Loyola University New Orleans, a Jesuit and Catholic institution of higher education, welcomes students of diverse backgrounds and prepares them to lead meaningful lives with and for others; to pursue truth, wisdom, and virtue; and to work for a more just world. Inspired by Ignatius of Loyola's vision of finding God in all things, the university is grounded in the liberal arts and sciences, while also offering opportunities for professional studies in undergraduate and selected graduate programs. Through teaching, research, creative activities, and service, the faculty, in cooperation with the staff, strives to educate the whole student and to benefit the larger community.
University Mission Statement
Approved by Loyola University New Orleans Board of Trustees
March 5, 2004
Loyola University New Orleans is accredited by the Southern Association of Colleges and Schools Commission on Colleges (SACSCOC) to award baccalaureate, masters, and doctorate degrees. Contact the Commission on Colleges at 1866 Southern Lane, Decatur, Georgia 30033-4097 or call 404-679-4500 for questions about the accreditation of Loyola University New Orleans.

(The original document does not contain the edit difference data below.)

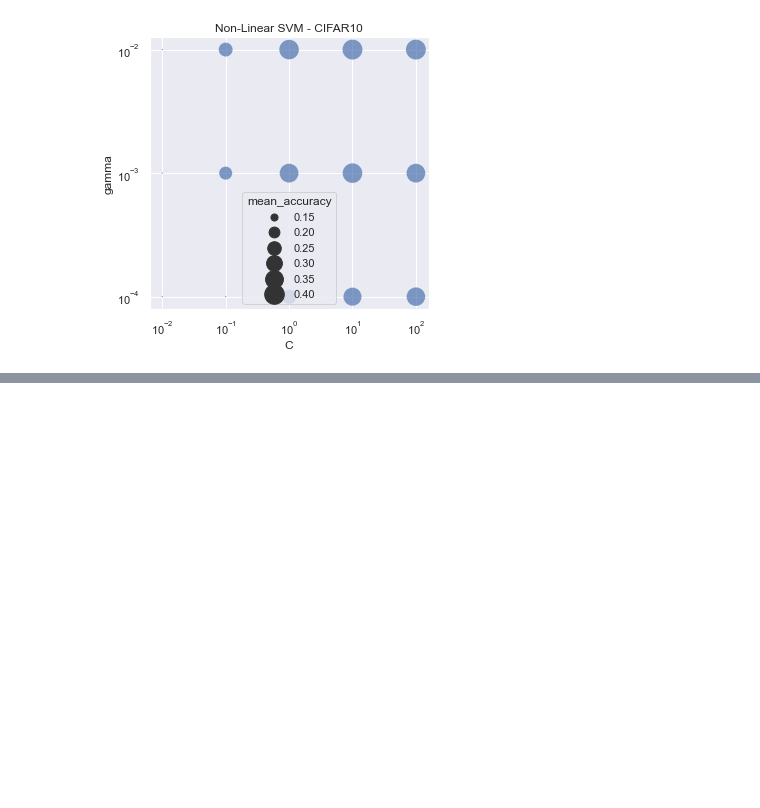
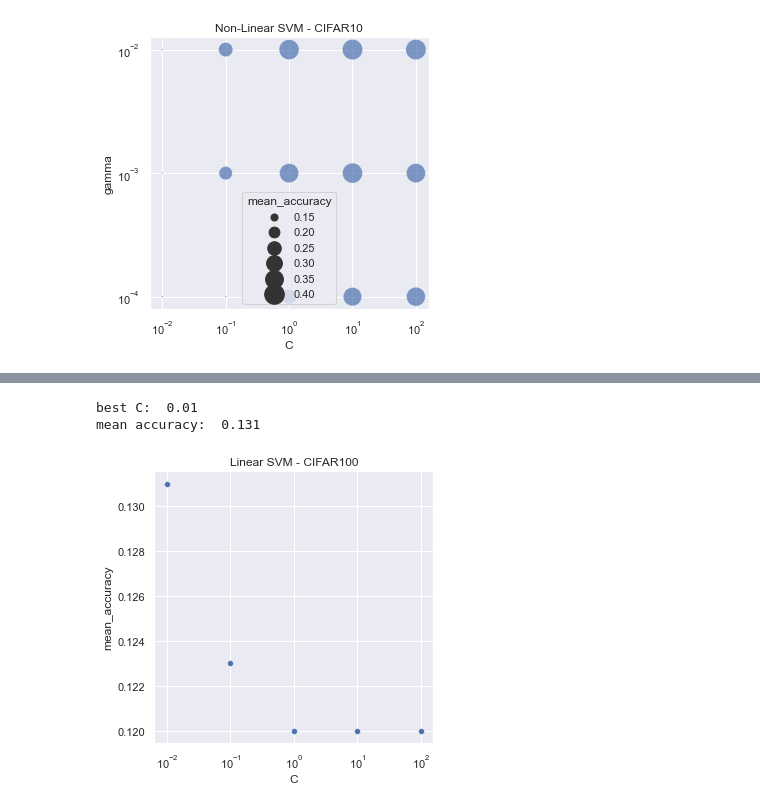
Before and after one commit to mincule/Advanced-Machine-Learning-CW, a Jupyter notebook: analysing_models.ipynb, the cells around one changed output, grey strips where cells are left out. Saved outputs shown, nothing was run; the diff lists cells and outputs as text; code cells hidden in the pictures; blank space fills up the shorter version.

```diff
--- a/analysing_models.ipynb
+++ b/analysing_models.ipynb
@@ -129,0 +225,16 @@ mean accuracy:  0.412
+# %%
+# plot
+plt.figure(figsize=(5,5))
+
+splot = sns.scatterplot(x="C", y="mean_accuracy", data=linearsvm_cifar100_cv);
+splot.set(xscale="log")
+splot.set_title("Linear SVM - CIFAR100")
+
+# best model
+max_idx = np.argmax(linearsvm_cifar100_cv['mean_accuracy'])
+print('best C: ', linearsvm_cifar100_cv['C'][max_idx])
+print('mean accuracy: ',  linearsvm_cifar100_cv['mean_accuracy'][max_idx])
+# %% [output]
+best C:  0.01
+mean accuracy:  0.131
+[figure, added]
```
Also changed, not shown: parts of 41 cells of this notebook.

Loyola University New Orleans is a Jesuit university founded by the Society of Jesus and chartered on April 15, 1912, with ownership vested in the Loyola community of Jesuit Fathers. The university was authorized to grant degrees by The General Assembly of Louisiana for the year 1912. Loyola University New Orleans is a member of the Association of Jesuit Colleges & Universities (AJCU).
All educational programs and activities are open to all qualified persons without regard to age, color, disability, national origin, race, religion, sex/gender, or sexual orientation in the true spirit of Christian love and charity and the Jesuit commitment to social justice.
Loyola is committed to the task of equipping its students to know themselves, their world, and their potential. It operates from the belief that to perform that function properly, it must strive to be an academic community composed in a manner fitting today’s pluralistic society and ecumenical age. Students of all beliefs and faiths are welcome at Loyola.